Since the advent of the Internet, Internet Service Providers (ISPs) have monitored and recorded users’ online information search activities through data logging. For example, “Google Trends” is an Internet-based platform that provides and visualizes the user’s online information search activities at the aggregate. It has provided online search activity volume data since 2007. Naver DataLab is another example platform that provides their user’s online search activity volumes. These social Big Data offer a new opportunity to investigate how the public have responded during the course of an emergency.
After becoming aware of the existence of social big monitoring data, I decided to make a pioneering effort with a focus on the linkage between drought risk and drought awareness. I supervised Mr. Sungyoon Kim, a former Ph.D. student at the University of Alabama, to investigate state- and nation-level social behavior patterns of the U.S. communities during the emergency of recent droughts. The findings of their studies include 1) there was a lack of social response during the 2014-17 California drought and 2) increased drought awareness can spread across states through online search activities of relevant information.   
Increased greenhouse gas emissions due to human activities is another critical concern of the international community in the context of climate change.
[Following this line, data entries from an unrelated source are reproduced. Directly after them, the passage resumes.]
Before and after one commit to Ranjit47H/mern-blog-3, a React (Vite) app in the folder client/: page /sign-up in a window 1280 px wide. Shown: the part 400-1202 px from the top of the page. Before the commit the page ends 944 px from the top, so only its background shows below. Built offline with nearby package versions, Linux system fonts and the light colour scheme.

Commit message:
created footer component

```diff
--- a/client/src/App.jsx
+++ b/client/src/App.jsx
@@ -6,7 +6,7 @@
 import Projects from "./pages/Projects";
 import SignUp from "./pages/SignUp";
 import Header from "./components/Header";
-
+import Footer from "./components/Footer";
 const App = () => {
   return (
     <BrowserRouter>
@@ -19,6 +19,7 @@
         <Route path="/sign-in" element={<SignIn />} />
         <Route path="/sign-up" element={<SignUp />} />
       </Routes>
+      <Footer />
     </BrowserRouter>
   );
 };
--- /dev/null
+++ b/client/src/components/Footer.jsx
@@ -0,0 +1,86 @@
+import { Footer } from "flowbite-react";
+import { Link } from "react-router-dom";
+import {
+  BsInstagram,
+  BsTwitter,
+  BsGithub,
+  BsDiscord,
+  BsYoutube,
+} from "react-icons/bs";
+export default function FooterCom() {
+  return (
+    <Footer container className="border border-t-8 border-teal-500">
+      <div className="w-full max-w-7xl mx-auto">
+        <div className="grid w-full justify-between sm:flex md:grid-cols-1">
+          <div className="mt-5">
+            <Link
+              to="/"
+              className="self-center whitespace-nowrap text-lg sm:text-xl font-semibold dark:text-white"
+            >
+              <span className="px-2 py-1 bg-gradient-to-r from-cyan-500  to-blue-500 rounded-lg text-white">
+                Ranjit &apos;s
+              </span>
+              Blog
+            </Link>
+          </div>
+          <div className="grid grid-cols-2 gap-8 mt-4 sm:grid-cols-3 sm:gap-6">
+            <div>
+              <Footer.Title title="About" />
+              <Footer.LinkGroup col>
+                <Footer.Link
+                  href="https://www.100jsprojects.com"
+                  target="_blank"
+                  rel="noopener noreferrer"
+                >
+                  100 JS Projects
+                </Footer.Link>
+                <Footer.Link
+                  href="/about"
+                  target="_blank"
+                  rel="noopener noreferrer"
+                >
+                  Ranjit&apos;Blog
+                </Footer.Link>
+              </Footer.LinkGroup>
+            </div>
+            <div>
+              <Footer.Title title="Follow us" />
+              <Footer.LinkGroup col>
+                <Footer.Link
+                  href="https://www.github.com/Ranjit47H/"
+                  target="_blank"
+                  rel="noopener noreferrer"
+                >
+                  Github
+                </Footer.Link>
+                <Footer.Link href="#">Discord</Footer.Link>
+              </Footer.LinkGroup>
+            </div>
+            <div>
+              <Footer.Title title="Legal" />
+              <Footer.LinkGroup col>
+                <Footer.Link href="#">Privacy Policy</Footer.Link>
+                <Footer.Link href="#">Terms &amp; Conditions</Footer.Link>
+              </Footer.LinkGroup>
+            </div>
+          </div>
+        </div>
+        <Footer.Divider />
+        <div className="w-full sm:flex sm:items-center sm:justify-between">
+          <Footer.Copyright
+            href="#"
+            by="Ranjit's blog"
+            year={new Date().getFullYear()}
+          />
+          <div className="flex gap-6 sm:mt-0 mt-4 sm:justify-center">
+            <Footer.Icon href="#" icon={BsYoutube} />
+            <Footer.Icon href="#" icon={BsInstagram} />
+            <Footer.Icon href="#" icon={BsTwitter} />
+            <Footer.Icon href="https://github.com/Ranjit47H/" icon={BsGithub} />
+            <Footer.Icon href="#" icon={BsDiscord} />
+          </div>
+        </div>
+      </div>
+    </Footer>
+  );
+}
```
Recently, developed nations proposed their net zero emission plans to mitigate the ecological and social impacts of anthropogenic global climate change. However, there is a lack of developing nations’ participation in net zero emission policies. The Earth system might experience anthropogenic global warming until the developed and developing nations work together under a common goal, “climate change mitigation”. 
In the context of climate change mitigation, my research group members and I will investigate how anthropogenic global climate change affects the risk of droughts and floods in the disciplines of hydrology and climatology and how social response can be improved during the course of a natural hazard emergency utilizing social Big Data and AI techniques.
I am a founding professor of the AI-Environment program that provides transdisciplinary education opportunities to any POSTECH graduate students who are interested in environmental issues and artificial intelligence. The AI-Environment program welcomes those who pursue taking the lead in preparing for the emerging demands of new value creation and convergence research.
I would like to encourage POSTECH students who are interested in becoming a researcher to keep the following in mind: 1) Do not be afraid of failure, 2) Build your independency/identity in the field, and 3) Establish humanitarian, not monetary, meanings in your work.


Assistant Professor Jonghun GamDepartment of Environmental Science and Engineering
Assistant Professor Jonghun Gam
Department of Environmental Science and Engineering